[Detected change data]
───

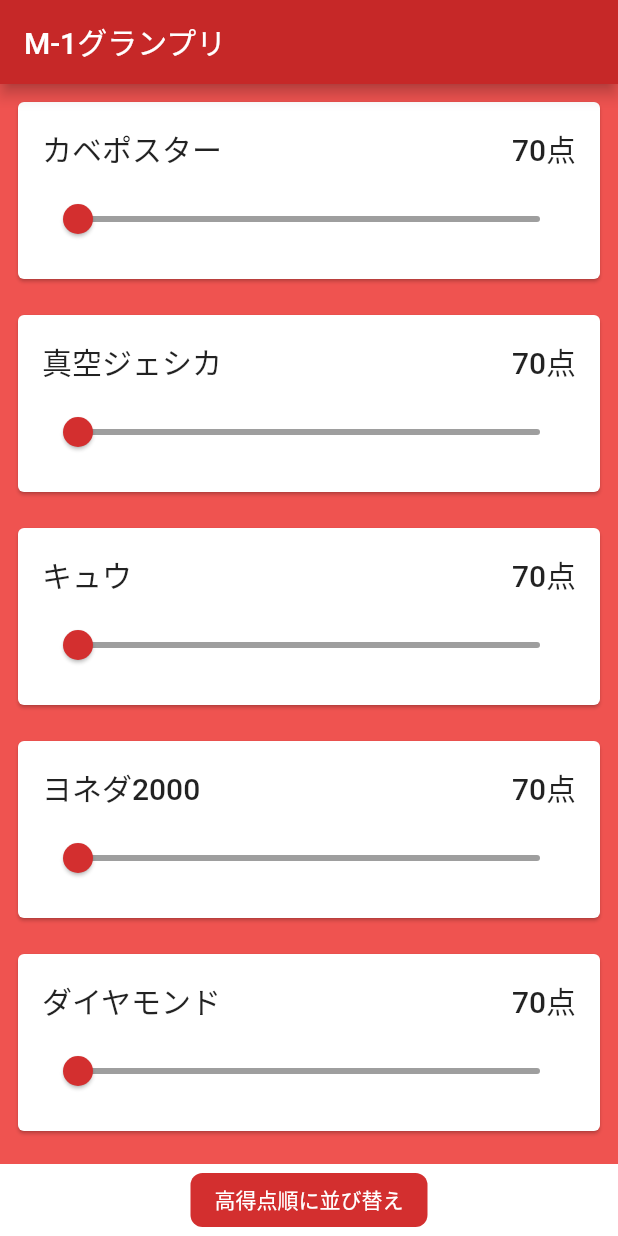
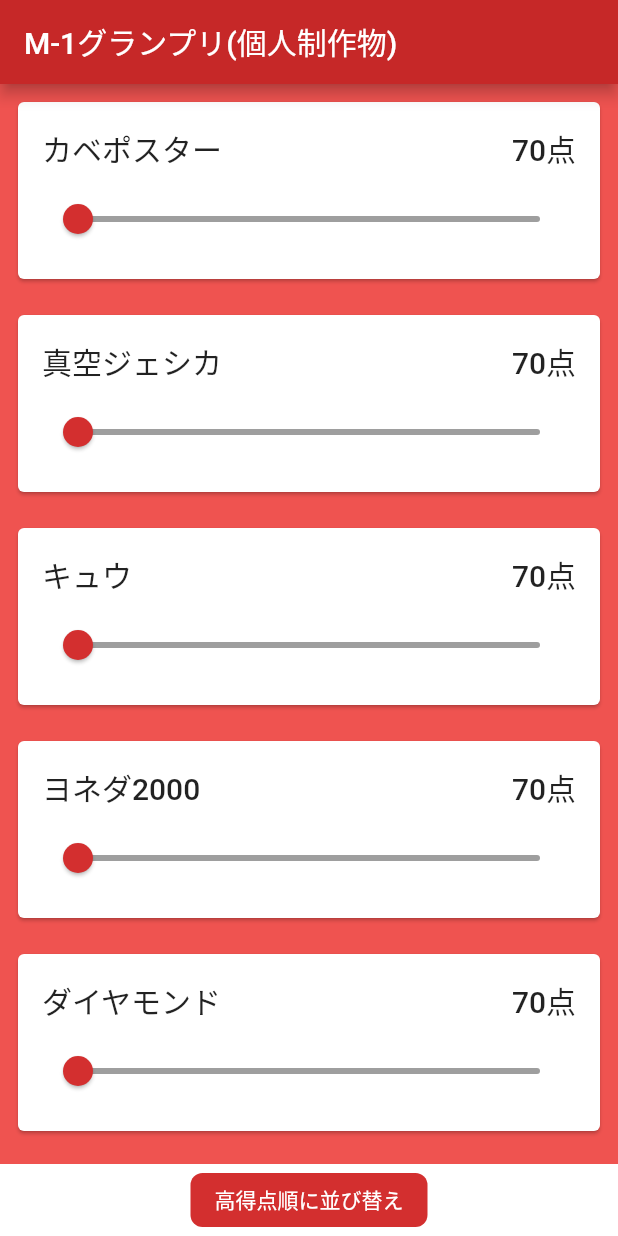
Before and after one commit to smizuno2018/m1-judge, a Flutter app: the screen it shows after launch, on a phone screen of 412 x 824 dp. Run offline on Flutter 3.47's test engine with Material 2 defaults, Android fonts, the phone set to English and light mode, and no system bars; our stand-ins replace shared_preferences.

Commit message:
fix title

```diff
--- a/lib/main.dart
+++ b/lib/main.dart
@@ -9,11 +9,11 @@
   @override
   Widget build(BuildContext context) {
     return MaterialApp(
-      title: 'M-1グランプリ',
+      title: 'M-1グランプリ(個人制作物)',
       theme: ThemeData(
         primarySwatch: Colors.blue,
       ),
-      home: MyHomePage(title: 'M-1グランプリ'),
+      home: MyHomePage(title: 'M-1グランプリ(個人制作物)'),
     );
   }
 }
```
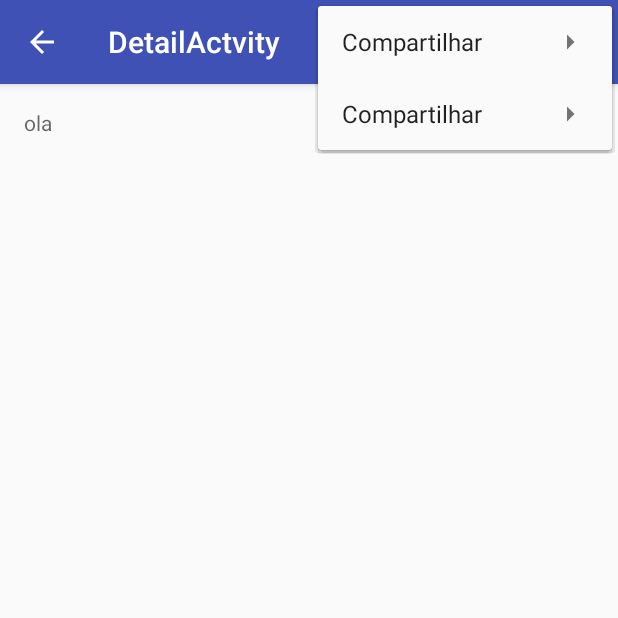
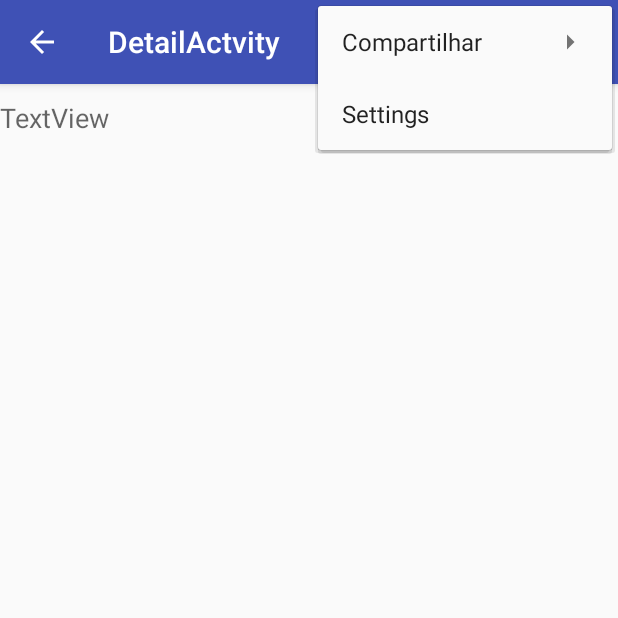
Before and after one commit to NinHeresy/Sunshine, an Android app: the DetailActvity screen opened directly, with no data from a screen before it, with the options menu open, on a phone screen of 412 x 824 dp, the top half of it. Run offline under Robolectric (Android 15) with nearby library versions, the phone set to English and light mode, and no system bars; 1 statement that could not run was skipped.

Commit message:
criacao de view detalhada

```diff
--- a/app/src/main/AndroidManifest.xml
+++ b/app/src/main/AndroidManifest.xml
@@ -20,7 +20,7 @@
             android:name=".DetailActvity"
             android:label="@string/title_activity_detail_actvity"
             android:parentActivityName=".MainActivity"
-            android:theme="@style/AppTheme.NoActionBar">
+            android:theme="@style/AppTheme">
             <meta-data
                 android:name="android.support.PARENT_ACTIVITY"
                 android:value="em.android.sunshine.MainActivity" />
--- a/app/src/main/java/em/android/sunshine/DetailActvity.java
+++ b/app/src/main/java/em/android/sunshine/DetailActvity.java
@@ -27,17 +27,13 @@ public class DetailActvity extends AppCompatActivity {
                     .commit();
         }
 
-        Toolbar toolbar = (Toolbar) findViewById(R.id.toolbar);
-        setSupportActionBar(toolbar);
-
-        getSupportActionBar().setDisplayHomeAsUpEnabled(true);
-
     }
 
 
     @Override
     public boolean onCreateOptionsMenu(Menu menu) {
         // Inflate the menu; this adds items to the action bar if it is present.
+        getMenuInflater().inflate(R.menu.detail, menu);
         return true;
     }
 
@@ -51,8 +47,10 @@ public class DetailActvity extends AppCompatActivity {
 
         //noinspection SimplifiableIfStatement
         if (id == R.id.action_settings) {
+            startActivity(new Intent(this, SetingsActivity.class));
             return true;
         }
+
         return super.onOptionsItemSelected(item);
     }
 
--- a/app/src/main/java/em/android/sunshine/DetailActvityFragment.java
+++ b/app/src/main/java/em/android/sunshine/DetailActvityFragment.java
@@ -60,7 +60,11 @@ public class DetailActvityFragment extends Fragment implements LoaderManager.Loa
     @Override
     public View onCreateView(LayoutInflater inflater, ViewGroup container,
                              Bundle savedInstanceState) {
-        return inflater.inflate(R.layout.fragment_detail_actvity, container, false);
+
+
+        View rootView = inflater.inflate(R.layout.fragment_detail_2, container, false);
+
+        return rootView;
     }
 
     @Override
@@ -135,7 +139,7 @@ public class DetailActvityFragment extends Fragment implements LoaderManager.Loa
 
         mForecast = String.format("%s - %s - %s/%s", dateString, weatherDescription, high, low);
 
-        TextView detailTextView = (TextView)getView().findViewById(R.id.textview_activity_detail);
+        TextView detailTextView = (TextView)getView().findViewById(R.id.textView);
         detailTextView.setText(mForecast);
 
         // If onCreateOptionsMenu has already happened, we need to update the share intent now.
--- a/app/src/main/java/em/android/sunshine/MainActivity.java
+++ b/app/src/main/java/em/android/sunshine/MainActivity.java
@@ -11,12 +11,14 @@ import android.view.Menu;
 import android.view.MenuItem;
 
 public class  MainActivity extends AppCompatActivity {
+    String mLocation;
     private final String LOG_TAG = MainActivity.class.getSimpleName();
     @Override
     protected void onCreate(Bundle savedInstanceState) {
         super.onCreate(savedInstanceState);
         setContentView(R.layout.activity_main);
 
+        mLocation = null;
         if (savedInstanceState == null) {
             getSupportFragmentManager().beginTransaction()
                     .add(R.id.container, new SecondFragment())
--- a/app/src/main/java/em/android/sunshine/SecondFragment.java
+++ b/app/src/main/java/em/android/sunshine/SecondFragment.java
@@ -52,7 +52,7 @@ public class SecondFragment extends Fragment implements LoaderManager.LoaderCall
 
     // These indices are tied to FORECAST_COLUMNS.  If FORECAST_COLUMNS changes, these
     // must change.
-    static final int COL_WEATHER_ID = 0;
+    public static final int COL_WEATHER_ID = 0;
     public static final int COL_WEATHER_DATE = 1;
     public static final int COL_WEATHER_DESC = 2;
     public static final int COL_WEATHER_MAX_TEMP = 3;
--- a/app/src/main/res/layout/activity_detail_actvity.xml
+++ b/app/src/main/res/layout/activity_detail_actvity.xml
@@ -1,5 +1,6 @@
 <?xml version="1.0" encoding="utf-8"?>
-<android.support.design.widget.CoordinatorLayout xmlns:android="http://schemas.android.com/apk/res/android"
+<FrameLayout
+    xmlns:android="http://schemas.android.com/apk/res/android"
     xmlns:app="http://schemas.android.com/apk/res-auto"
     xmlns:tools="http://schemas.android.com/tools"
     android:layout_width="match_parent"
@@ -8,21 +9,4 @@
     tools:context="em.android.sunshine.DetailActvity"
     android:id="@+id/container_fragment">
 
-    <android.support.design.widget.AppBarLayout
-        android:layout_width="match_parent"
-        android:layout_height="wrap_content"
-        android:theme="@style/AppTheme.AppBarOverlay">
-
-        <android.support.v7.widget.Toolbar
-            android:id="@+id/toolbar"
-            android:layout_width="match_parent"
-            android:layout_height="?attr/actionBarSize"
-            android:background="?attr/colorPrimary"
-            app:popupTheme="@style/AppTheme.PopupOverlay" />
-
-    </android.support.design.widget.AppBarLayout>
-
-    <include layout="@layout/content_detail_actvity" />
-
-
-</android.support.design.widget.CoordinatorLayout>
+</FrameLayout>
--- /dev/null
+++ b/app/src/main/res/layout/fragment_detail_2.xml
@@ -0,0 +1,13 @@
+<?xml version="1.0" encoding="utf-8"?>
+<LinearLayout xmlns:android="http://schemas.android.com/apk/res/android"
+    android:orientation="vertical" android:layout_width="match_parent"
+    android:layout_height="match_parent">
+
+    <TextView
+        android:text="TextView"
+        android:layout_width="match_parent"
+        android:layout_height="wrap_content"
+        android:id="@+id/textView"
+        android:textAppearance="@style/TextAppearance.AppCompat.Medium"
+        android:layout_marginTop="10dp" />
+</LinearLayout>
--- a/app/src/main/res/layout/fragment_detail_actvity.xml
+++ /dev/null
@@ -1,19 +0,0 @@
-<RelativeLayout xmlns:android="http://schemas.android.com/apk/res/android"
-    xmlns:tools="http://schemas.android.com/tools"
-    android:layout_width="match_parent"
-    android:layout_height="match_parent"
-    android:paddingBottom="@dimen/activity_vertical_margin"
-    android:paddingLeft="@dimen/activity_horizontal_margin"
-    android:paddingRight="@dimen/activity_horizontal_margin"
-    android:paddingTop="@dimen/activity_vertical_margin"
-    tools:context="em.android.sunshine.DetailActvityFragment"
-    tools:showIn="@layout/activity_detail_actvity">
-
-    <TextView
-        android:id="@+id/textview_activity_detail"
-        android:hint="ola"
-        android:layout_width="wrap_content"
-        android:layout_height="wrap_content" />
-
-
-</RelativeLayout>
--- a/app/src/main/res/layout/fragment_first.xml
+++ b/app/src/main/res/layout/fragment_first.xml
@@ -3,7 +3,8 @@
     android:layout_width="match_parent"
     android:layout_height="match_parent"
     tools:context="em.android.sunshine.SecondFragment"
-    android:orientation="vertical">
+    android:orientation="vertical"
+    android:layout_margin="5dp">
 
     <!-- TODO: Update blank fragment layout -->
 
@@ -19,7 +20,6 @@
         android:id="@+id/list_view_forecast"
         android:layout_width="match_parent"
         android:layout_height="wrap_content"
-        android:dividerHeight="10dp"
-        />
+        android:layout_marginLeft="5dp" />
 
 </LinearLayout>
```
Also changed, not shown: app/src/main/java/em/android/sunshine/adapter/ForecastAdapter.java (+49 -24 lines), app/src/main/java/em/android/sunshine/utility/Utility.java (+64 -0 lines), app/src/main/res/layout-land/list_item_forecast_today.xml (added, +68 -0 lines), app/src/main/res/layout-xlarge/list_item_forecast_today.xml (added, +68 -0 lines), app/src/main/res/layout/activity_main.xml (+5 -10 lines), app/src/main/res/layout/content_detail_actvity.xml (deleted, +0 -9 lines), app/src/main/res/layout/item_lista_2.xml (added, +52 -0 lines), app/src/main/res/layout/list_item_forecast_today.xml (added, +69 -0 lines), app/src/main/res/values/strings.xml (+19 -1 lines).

───

How to complete this task: Wherever "public" appears in a line of the entries, copy that line.

Reply:
@@ -27,17 +27,13 @@ public class DetailActvity extends AppCompatActivity {
     public boolean onCreateOptionsMenu(Menu menu) {
@@ -51,8 +47,10 @@ public class DetailActvity extends AppCompatActivity {
@@ -60,7 +60,11 @@ public class DetailActvityFragment extends Fragment implements LoaderManager.Loa
     public View onCreateView(LayoutInflater inflater, ViewGroup container,
@@ -135,7 +139,7 @@ public class DetailActvityFragment extends Fragment implements LoaderManager.Loa
 public class  MainActivity extends AppCompatActivity {
@@ -52,7 +52,7 @@ public class SecondFragment extends Fragment implements LoaderManager.LoaderCall
+    public static final int COL_WEATHER_ID = 0;
     public static final int COL_WEATHER_DATE = 1;
     public static final int COL_WEATHER_DESC = 2;
     public static final int COL_WEATHER_MAX_TEMP = 3;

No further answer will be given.